**Records to use**
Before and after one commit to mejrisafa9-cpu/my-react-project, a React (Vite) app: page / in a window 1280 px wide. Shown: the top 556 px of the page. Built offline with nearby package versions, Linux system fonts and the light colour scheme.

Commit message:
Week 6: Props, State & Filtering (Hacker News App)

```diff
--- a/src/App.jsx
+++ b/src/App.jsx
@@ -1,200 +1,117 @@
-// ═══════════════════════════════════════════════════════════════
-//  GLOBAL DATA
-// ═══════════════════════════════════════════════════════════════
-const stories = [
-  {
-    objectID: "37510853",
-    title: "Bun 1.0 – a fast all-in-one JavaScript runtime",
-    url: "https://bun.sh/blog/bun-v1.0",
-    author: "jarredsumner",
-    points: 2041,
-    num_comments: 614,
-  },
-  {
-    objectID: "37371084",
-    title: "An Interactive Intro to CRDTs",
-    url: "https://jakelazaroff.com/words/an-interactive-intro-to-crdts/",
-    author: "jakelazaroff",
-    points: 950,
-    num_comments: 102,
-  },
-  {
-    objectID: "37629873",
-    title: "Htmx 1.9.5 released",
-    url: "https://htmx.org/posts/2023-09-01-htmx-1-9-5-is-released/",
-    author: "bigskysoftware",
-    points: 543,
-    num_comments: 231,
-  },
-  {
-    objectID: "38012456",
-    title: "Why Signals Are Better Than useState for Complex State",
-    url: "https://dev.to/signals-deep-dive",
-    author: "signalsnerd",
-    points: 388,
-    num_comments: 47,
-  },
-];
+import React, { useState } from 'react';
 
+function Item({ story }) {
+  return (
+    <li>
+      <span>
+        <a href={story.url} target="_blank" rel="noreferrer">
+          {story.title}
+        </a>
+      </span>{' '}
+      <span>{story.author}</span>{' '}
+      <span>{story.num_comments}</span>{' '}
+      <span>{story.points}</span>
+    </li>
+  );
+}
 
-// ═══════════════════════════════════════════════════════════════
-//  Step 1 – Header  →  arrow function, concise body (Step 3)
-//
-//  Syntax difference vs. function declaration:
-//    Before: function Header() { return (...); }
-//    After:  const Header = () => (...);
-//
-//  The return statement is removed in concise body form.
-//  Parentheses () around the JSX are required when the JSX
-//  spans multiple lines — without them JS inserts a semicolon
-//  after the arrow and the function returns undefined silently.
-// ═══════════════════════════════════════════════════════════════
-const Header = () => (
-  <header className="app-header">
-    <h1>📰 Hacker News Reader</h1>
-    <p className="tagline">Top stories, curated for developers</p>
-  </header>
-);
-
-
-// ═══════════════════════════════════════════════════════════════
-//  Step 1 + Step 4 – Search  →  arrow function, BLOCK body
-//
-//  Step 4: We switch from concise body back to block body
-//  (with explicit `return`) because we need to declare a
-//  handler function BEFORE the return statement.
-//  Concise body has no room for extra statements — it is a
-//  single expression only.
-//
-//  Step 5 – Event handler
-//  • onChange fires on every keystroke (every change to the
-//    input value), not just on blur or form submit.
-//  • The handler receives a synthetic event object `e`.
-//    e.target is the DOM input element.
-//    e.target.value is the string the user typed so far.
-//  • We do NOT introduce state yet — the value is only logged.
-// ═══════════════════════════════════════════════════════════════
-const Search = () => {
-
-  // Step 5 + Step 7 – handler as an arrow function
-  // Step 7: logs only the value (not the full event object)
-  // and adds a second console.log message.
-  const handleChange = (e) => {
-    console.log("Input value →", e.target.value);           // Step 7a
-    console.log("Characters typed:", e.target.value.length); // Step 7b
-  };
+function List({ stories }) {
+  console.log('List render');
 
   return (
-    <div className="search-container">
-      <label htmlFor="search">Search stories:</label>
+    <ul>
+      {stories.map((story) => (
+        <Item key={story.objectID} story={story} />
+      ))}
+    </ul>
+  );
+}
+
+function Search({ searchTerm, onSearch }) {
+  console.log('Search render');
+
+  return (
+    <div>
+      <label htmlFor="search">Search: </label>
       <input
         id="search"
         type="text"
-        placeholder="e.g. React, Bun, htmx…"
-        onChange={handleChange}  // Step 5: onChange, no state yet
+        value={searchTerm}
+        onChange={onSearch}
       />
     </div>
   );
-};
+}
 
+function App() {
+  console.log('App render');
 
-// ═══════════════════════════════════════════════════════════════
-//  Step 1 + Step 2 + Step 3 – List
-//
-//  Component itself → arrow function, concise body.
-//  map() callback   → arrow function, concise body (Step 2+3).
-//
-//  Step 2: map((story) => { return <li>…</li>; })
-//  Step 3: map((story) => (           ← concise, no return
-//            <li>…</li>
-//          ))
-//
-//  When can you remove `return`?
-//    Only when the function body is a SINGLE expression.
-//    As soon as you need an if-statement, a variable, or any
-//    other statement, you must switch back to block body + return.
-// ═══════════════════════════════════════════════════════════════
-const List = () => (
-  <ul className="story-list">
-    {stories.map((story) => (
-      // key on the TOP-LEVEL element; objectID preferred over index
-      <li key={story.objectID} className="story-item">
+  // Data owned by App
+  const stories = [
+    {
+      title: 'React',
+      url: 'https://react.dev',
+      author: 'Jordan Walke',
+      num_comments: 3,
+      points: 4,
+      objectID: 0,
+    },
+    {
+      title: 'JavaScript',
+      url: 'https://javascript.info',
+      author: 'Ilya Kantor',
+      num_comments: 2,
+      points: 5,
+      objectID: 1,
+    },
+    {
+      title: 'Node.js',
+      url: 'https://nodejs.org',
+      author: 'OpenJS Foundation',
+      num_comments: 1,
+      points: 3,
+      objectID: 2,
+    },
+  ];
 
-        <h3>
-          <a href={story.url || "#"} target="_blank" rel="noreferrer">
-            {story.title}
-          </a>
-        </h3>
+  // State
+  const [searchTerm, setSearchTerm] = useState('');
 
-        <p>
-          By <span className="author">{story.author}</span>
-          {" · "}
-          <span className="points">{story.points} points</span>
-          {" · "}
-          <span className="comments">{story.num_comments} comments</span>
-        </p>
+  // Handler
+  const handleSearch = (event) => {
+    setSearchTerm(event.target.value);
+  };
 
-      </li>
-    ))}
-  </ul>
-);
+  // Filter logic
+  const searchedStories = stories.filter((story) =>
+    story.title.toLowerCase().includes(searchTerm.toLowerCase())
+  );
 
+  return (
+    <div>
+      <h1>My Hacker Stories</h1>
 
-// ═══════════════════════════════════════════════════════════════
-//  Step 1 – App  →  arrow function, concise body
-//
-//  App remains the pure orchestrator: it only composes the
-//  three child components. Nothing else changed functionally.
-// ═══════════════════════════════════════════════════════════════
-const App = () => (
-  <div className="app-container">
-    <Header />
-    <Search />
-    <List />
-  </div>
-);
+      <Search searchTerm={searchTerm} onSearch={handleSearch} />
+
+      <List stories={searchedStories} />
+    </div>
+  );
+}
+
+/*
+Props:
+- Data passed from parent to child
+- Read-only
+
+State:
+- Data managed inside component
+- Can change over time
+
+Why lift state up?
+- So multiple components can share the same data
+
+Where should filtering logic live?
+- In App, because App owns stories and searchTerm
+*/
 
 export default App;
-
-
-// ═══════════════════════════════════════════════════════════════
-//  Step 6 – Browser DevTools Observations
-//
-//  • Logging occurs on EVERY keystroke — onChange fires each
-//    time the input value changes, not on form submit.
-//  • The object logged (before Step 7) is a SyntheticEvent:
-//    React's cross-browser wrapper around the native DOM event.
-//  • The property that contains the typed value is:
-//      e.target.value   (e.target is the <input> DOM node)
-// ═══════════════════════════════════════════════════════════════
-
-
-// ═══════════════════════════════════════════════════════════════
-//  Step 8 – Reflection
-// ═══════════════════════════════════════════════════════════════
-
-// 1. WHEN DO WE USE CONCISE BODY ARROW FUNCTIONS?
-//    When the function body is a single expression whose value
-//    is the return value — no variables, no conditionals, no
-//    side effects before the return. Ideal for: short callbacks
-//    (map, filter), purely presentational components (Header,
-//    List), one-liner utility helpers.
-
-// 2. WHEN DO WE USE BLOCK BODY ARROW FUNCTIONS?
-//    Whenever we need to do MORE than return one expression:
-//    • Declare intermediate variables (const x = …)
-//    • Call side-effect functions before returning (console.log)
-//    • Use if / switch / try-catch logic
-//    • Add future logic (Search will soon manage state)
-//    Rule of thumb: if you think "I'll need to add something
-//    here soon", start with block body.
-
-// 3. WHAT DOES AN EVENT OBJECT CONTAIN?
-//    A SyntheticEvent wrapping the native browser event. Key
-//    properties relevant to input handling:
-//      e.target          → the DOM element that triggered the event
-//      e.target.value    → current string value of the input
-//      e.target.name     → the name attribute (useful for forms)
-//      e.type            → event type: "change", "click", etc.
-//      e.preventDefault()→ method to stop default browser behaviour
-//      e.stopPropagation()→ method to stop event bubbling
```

**Task to carry out**
Show every line above in which the word "points" appears.

**Answer to the problem**
-    points: 2041,
-    points: 950,
-    points: 543,
-    points: 388,
+      <span>{story.points}</span>
+      points: 4,
+      points: 5,
+      points: 3,
-          <span className="points">{story.points} points</span>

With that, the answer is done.